Last summer, the U.S. Supreme Court drafted a broad new legal standard for judging whether a company retaliated against an employee for complaining about discrimination. (Burlington Northern v. White)
To rise to the level of illegal retaliation, an employer’s action must be “materially adverse” enough to dissuade a reasonable worker from filing a discrimination charge.
Now, the lower courts are starting to define what that standard means. The news is good for employers. In one local case, the court said that, to be “materially adverse,” an employer’s actions must be more than the trivial annoyances and petty slights that often occur at work.
Recent case: Manal Hanani, a naturalized citizen born in Egypt, applied for a promotion at work, but was passed over in favor of a white employee. She quickly shot off an EEOC complaint, claiming she’d been rejected because of her national origin.
She later added a second piece to her complaint: She’d been retaliated against at work for filing the original complaint.
For example, she said that after the complaint, the agency edited her written reports more heavily and that grammar corrections were made to embarrass her. She also said that she had to do more microfilming, which meant she sometimes had to stay late.

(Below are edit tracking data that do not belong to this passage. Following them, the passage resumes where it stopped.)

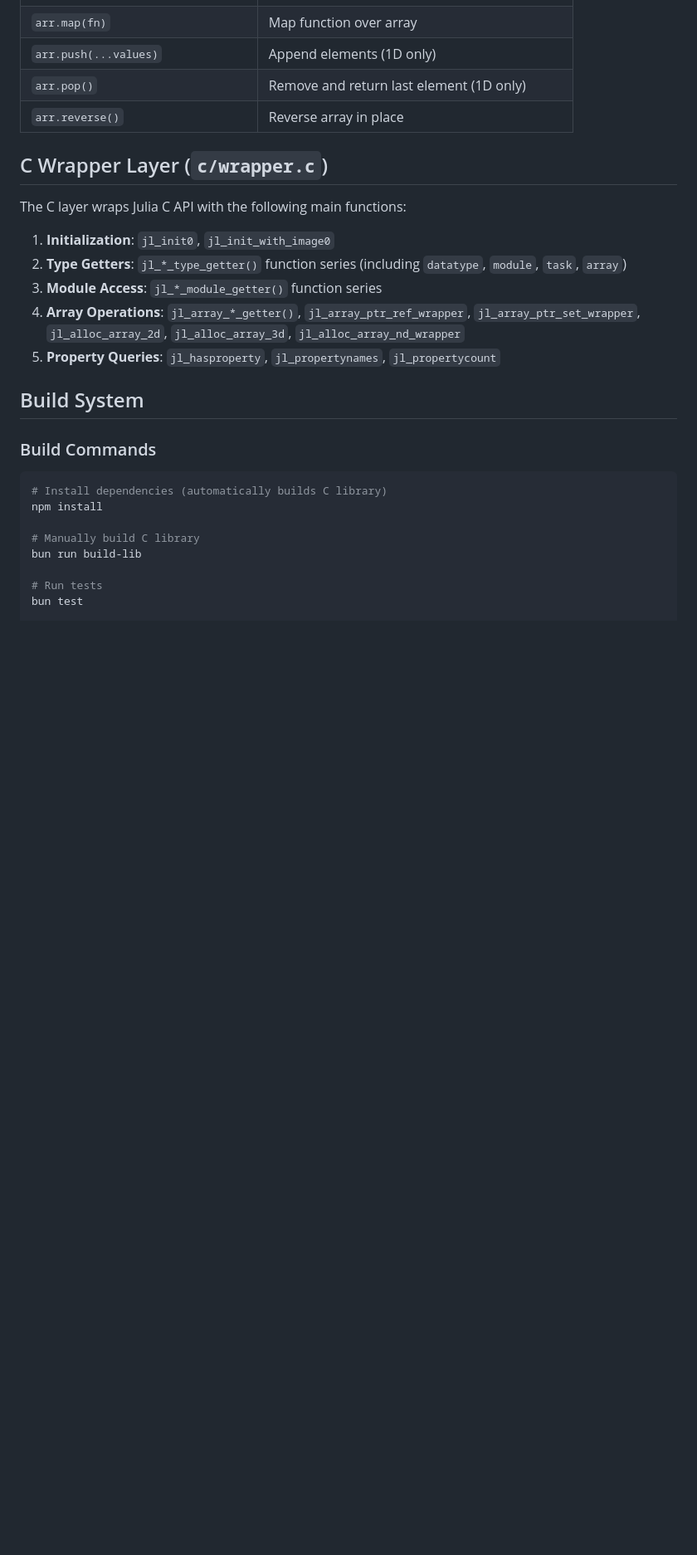
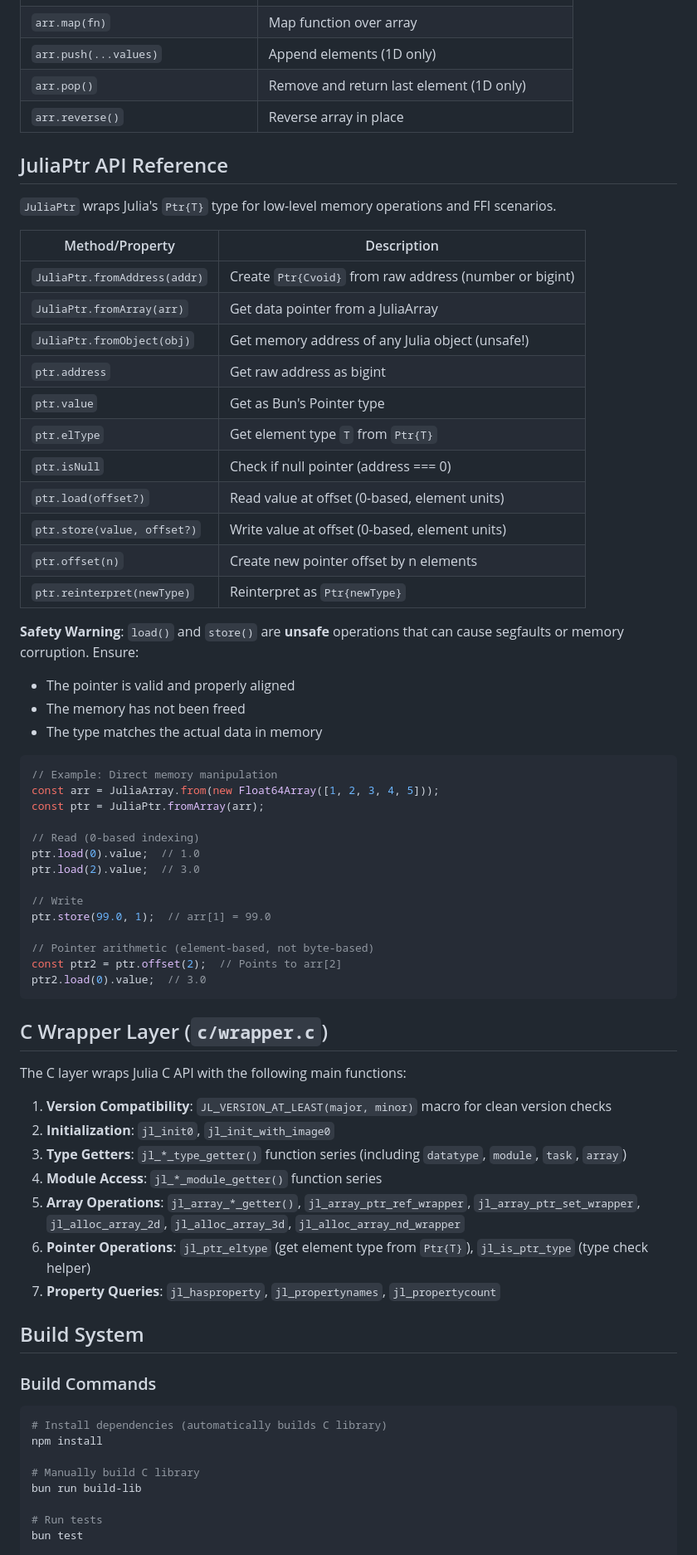
Before and after one commit to lucifer1004/jlbun, a Markdown page: AGENTS.md, the part around the change printed below. Shown: that part at 83% size. Rendered like a GitHub page; blank space fills up the shorter version.

Commit message:
docs: add JuliaPtr documentation
- Add JuliaPtr usage section in README.md
- Add JuliaPtr API reference in AGENTS.md
- Update data type wrapper table with JuliaPtr
- Add ptr.test.ts to test file list
- Document C wrapper Ptr operations and version macro

````diff
--- a/AGENTS.md
+++ b/AGENTS.md
@@ -433,15 +435,57 @@ arr.fill(42.0);  // Then fill as needed
 | `arr.pop()` | Remove and return last element (1D only) |
 | `arr.reverse()` | Reverse array in place |
 
+## JuliaPtr API Reference
+
+`JuliaPtr` wraps Julia's `Ptr{T}` type for low-level memory operations and FFI scenarios.
+
+| Method/Property | Description |
+|-----------------|-------------|
+| `JuliaPtr.fromAddress(addr)` | Create `Ptr{Cvoid}` from raw address (number or bigint) |
+| `JuliaPtr.fromArray(arr)` | Get data pointer from a JuliaArray |
+| `JuliaPtr.fromObject(obj)` | Get memory address of any Julia object (unsafe!) |
+| `ptr.address` | Get raw address as bigint |
+| `ptr.value` | Get as Bun's Pointer type |
+| `ptr.elType` | Get element type `T` from `Ptr{T}` |
+| `ptr.isNull` | Check if null pointer (address === 0) |
+| `ptr.load(offset?)` | Read value at offset (0-based, element units) |
+| `ptr.store(value, offset?)` | Write value at offset (0-based, element units) |
+| `ptr.offset(n)` | Create new pointer offset by n elements |
+| `ptr.reinterpret(newType)` | Reinterpret as `Ptr{newType}` |
+
+**Safety Warning**: `load()` and `store()` are **unsafe** operations that can cause segfaults or memory corruption. Ensure:
+- The pointer is valid and properly aligned
+- The memory has not been freed
+- The type matches the actual data in memory
+
+```typescript
+// Example: Direct memory manipulation
+const arr = JuliaArray.from(new Float64Array([1, 2, 3, 4, 5]));
+const ptr = JuliaPtr.fromArray(arr);
+
+// Read (0-based indexing)
+ptr.load(0).value;  // 1.0
+ptr.load(2).value;  // 3.0
+
+// Write
+ptr.store(99.0, 1);  // arr[1] = 99.0
+
+// Pointer arithmetic (element-based, not byte-based)
+const ptr2 = ptr.offset(2);  // Points to arr[2]
+ptr2.load(0).value;  // 3.0
+```
+
 ## C Wrapper Layer (`c/wrapper.c`)
 
 The C layer wraps Julia C API with the following main functions:
 
-1. **Initialization**: `jl_init0`, `jl_init_with_image0`
-2. **Type Getters**: `jl_*_type_getter()` function series (including `datatype`, `module`, `task`, `array`)
-3. **Module Access**: `jl_*_module_getter()` function series
-4. **Array Operations**: `jl_array_*_getter()`, `jl_array_ptr_ref_wrapper`, `jl_array_ptr_set_wrapper`, `jl_alloc_array_2d`, `jl_alloc_array_3d`, `jl_alloc_array_nd_wrapper`
-5. **Property Queries**: `jl_hasproperty`, `jl_propertynames`, `jl_propertycount`
+1. **Version Compatibility**: `JL_VERSION_AT_LEAST(major, minor)` macro for clean version checks
+2. **Initialization**: `jl_init0`, `jl_init_with_image0`
+3. **Type Getters**: `jl_*_type_getter()` function series (including `datatype`, `module`, `task`, `array`)
+4. **Module Access**: `jl_*_module_getter()` function series
+5. **Array Operations**: `jl_array_*_getter()`, `jl_array_ptr_ref_wrapper`, `jl_array_ptr_set_wrapper`, `jl_alloc_array_2d`, `jl_alloc_array_3d`, `jl_alloc_array_nd_wrapper`
+6. **Pointer Operations**: `jl_ptr_eltype` (get element type from `Ptr{T}`), `jl_is_ptr_type` (type check helper)
+7. **Property Queries**: `jl_hasproperty`, `jl_propertynames`, `jl_propertycount`
 
 ## Build System
 
````
Also changed, not shown: other parts of AGENTS.md (+2 -0 lines), README.md (+38 -0 lines).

The 3rd Circuit Court of Appeals (which includes Pennsylvania) dismissed the case. None of these slights and inconveniences amounted to the sort of materially adverse actions that the Supreme Court meant when it came up with the new retaliation standard. These were not significant changes to her job, but trivial harms that most employees sometimes endure. (Hanani v. State of New Jersey Department of Environmental Resources, et al., No. 05-3157, 3rd Cir., 2006)